Four Fitz undergraduates have helped to set up a new access initiative for Cambridge – aim (access-inspire-mobilise).
Tyra Amofah-Akardom (Education 2018), Tolu Mustapha (Law 2019), Tami Briggs (HSPS 2019) and Leona Kouame (HSPS 2019) each have different roles within the initiative, including web design, providing written and video content and developing social media campaigns.
Tolu said: "The new aim website is being launched today as the end of July marks around the time that we attended open days at Cambridge.
"At that time I’d never met anyone who had studied at Cambridge, let alone someone who looked like me. The thought of studying here seemed quite abstract.
"After being introduced to current BME students and learning about their experiences through open days, access schemes like Target Oxbridge, plus YouTube and social media, I felt a lot more confident knowing more about the environment and people.

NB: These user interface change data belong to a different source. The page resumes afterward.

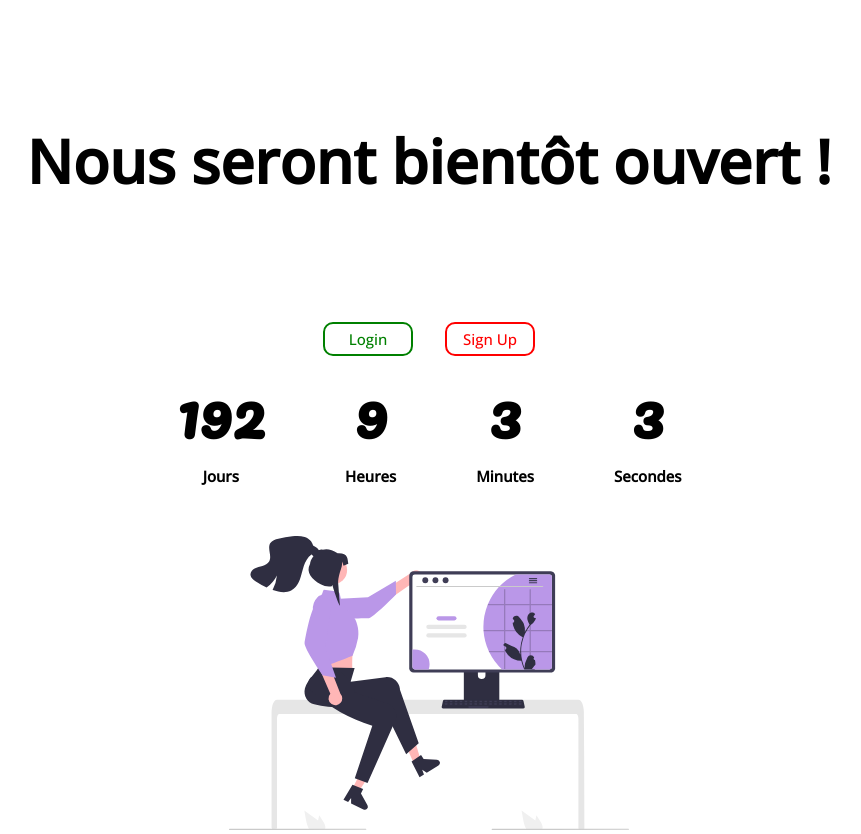
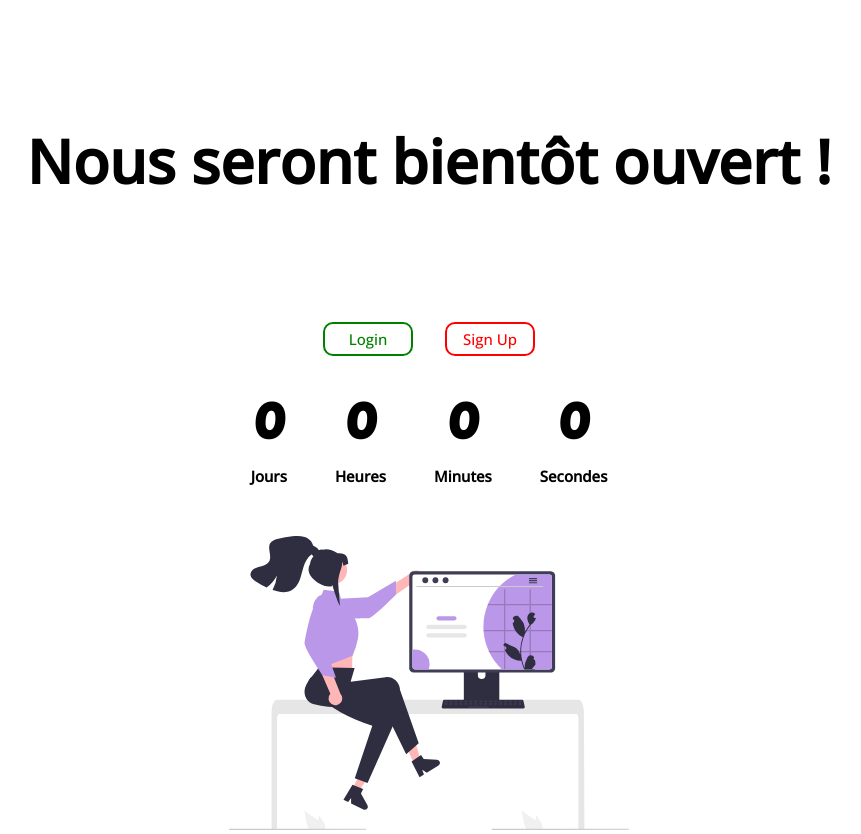
Before and after one commit to matsamaaa/CountDown-Site, a plain HTML site: page index.html in a window 1280 px wide. Shown: the whole page, without its empty margins (211-1072 px from the left). Drawn offline with nearby package versions, Linux system fonts and the light colour scheme.

```diff
--- a/script.js
+++ b/script.js
@@ -1,7 +1,10 @@
 const countdown = () => {
-    const countDate = new Date("August 16, 2022 00:00:00").getTime();
+    const countDate = new Date("Februar 4, 2022 14:00:00").getTime();
     const nowDate = new Date().getTime();
-    const gap = countDate - nowDate;
+    let gap = countDate - nowDate;
+
+    //date dépassée
+    if(gap < 0) gap = 0
 
     //counts
     const second = 1000;
--- a/style.css
+++ b/style.css
@@ -38,7 +38,7 @@ body {
     padding-top: 5px;
     display: flex;
     flex-direction: row;
-    gap: 5rem;
+    gap: 3rem;
     justify-content: center;
     text-align: center;
 }
```
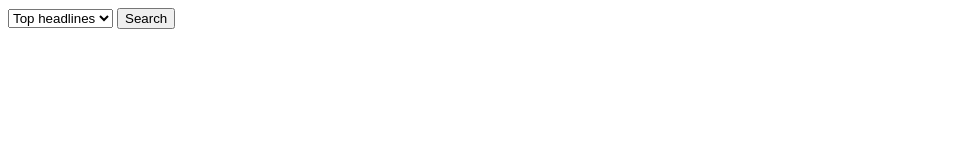
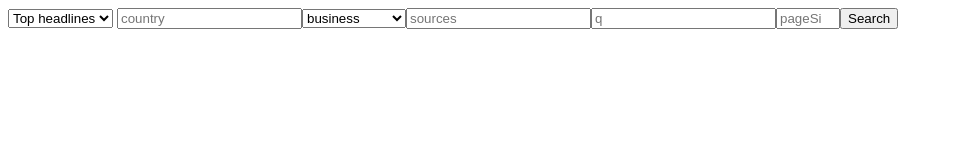
Before and after one commit to zhenokin/NewsAPI, a website: page Main.html in a window 1280 px wide. Shown: the whole page, without its empty margins (0-953 px from the left). Drawn offline with Linux system fonts and the light colour scheme.

Commit message:
settings nearly is done

```diff
--- a/Main.html
+++ b/Main.html
@@ -12,7 +12,7 @@
             <select id = "type_of_search">
                 <option selected id = "first_type">Top headlines</option>
                 <option id = "second_type">Everything</option>
-                <option id = "third_type">Soursces</option>
+                <option id = "third_type">Sources</option>
             </select>
             <input type = "submit" value = "Search" id = "settings_form_submit">
         </form>
--- a/NewsAPI.js
+++ b/NewsAPI.js
@@ -3,9 +3,9 @@
 const my_api = 'ae0fbd3d023b434d8433d1e421bae74f';
 
 const TYPE_OF_SEARCH_NAMES = {
-    TOP_HEADLINES: 'topHeadlines',
-    EVERYTHING: 'everything',
-    SOURCES: 'sources'
+    TOP_HEADLINES: 'Top headlines',
+    EVERYTHING: 'Everything',
+    SOURCES: 'Sources'
 };
 
 const TYPE_OF_SEARCH_DESCRIPTIONS = {
@@ -31,7 +31,8 @@ const PARAMETERS = {
             maxLength: 2,
             id: 'field_country',
             list: 'countries_list',
-            type: 'text'
+            type: 'text',
+            placeholder: 'country'
         },
         dataList: 'input'
     },
@@ -48,13 +49,15 @@ const PARAMETERS = {
         options: {
             id: 'field_sources',
             type: 'text',
+            placeholder: 'sources'
         }
     },
     q: {
         elementType: 'input',
         options: {
             id: 'field_q',
-            type: 'text'
+            type: 'text',
+            placeholder: 'q'
         }
     },
     pageSize: {
@@ -63,7 +66,8 @@ const PARAMETERS = {
             id: 'field_pageSize',
             type: 'number',
             max: 100,
-            min: 1
+            min: 1,
+            placeholder: 'pageSize'
         }
     },
     // page: {
@@ -80,9 +84,26 @@ const PARAMETERS = {
         availableValues: ['relevancy', 'popularity', 'publishedAt'],
         elementType: 'select',
         options: {
-            id: 'field_sortBy'
+            id: 'field_sortBy',
+            placeholder: 'sortBy'
         },
         dataList: 'select'
+    },
+    from: {
+        elementType: 'input',
+        options: {
+            id: 'field_from',
+            placeholder: 'from',
+            type: 'date'
+        }
+    },
+    to: {
+        elementType: 'input',
+        options: {
+            id: 'field_to',
+            placeholder: 'to',
+            type: 'date'
+        }
     }
 };
 const ListOfParametersFields = {};
@@ -104,18 +125,19 @@ const createDataListForField = ({ values, parent = null, listId = '' }) => {
 };
 
 const createParameterFields = () => {
-    const form = document.getElementsByName('settings_form');
+    const form = document.getElementsByName('settings_form')[0];
     const submitButton = document.getElementById('settings_form_submit');
     Object.keys(PARAMETERS).forEach(key => {
         const { availableValues, elementType, options, dataList } = PARAMETERS[key];
-        const newField = document.createElement(`${elementType}`);
+        const newField = document.createElement(elementType);
         let dataListElement;
-
+        newField.setAttribute('list', '123');
         Object.keys(options).forEach(prop => {
-            newField[prop] = options[prop];
+            newField.setAttribute(prop, options[prop]);
+            //newField[prop] = options[prop];
         });
 
-        ListOfParametersFields[options.id] = newField;
+        ListOfParametersFields[key] = newField;
         if (dataList) {
             switch(dataList) {
             case 'input':
@@ -130,14 +152,32 @@ const createParameterFields = () => {
         if (dataListElement !== newField) {
             form.insertBefore(newField, submitButton);
         }
-        form.insertBefore(dataListElement, submitButton);
+        if (dataListElement) {
+            form.insertBefore(dataListElement, submitButton);
+        }
     });
+};
+
+const preperSettingsForCurrentTypeSearch = () => {
+    const typeOfSearch = document.getElementById('type_of_search').value;
+    const availableParameters = TYPE_OF_SEARCH_DESCRIPTIONS[typeOfSearch].availableParameters;
+    Object.keys(ListOfParametersFields).forEach(parameter => {
+        const field = ListOfParametersFields[parameter];
+        availableParameters.indexOf(parameter) !== -1 ? field.style.display = 'inline' : field.style.display = 'none';
+    });
+};
+
+const addEventListeners = () => {
+    document.getElementById('type_of_search').onchange = () => {
+        preperSettingsForCurrentTypeSearch();
+    };
 };
 
 
 const StartWork = () => {
     createParameterFields();
-    const currentTypeOfSearch = document.getElementById('type_of_search').value;
+    preperSettingsForCurrentTypeSearch();
+    addEventListeners();
 };
 
 StartWork();
```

"I hope that we can help prospective students and incoming freshers in a similar way."
The student-led initiative wants to inspire students from underrepresented ethnic backgrounds to apply confidently to the University, knowing that Cambridge is a space for them. It was initially thought up by Tse Uweja, who is going into her third year studying Engineering at St Catharine’s College.
Baroness Morgan, Master at Fitzwilliam College, said: "I am pleased and proud that our students have been so instrumental in the launch of this new access programme. The initiative aligns closely to the values of Fitzwilliam College – we are committed to encouraging applications from all students who show real academic potential, regardless of social or educational background. Diversity in our student body is of real benefit to all of our College members."
Tyra said: "Cambridge is often presented as a place where students from underrepresented ethnic groups don't attend, but this couldn’t be further from the truth.
"We exist in this space, we flourish and succeed here and this must be celebrated. That isn't to say that representation isn’t a massive issue, but hopefully aim helps us get one step closer to tackling this."
The new website collates the experiences of underrepresented BME students across the University through blogs and vlogs, FAQs and a map of cultural hotspots. It will also promote cultural societies and outreach events.
Tami said: "I joined aim because as a student from a minority ethnic background who has been through the application process, I understand the importance of prospective students having access to accurate information."
Leona added: "I’m inspired by students at Cambridge every day, especially those that have made spaces where different cultures and backgrounds are celebrated. I would love for aim to show the variety of opportunities at Cambridge."